Your task ::
Look at each line below and count those with the word "done"; the answer is that number only.

___

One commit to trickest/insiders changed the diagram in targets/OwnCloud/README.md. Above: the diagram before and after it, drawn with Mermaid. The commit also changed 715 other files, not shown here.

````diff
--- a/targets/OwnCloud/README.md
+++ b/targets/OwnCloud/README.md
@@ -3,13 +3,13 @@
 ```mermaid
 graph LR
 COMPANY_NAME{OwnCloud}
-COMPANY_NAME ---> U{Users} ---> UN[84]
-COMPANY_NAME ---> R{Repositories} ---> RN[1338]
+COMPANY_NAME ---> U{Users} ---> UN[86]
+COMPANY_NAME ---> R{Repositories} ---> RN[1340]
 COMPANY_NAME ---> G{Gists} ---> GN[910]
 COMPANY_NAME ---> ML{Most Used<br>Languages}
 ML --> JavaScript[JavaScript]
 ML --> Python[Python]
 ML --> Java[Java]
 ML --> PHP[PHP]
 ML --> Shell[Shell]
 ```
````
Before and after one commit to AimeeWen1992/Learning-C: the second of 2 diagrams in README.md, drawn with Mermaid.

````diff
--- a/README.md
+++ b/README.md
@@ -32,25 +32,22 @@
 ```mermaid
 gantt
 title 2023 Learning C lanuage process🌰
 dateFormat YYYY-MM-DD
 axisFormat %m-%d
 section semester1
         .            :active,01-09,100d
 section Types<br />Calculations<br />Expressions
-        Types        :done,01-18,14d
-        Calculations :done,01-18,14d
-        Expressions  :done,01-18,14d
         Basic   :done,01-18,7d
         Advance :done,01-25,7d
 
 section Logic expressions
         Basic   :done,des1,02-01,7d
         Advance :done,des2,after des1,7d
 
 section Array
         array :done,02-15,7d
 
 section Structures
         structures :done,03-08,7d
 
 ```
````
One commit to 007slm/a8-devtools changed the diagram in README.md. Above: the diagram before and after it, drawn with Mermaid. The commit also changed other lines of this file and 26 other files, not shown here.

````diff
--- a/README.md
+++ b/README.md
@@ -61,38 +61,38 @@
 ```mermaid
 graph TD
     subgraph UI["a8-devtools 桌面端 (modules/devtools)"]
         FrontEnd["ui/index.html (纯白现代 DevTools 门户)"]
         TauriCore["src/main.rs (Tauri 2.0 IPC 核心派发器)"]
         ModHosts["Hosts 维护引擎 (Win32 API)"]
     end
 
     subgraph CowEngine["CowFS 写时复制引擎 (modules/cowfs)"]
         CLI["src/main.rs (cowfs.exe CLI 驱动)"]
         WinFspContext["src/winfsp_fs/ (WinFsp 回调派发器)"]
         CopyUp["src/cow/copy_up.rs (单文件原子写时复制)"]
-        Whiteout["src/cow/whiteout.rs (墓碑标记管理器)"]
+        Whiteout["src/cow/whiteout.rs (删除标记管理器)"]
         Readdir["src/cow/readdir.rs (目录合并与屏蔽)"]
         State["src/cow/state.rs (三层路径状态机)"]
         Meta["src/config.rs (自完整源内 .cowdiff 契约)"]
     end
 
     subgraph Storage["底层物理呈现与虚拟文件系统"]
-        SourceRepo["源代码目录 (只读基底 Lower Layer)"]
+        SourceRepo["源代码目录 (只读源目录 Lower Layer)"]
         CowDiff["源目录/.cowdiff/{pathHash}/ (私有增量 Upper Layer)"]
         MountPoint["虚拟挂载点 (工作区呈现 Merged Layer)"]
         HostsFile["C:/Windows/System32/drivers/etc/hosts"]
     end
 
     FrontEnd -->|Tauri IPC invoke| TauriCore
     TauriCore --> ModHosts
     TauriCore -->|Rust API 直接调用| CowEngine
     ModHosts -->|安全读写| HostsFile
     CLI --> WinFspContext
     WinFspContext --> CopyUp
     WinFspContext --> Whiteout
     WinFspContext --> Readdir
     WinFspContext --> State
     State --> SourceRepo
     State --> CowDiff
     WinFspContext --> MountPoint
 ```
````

___

Exercise result ::
9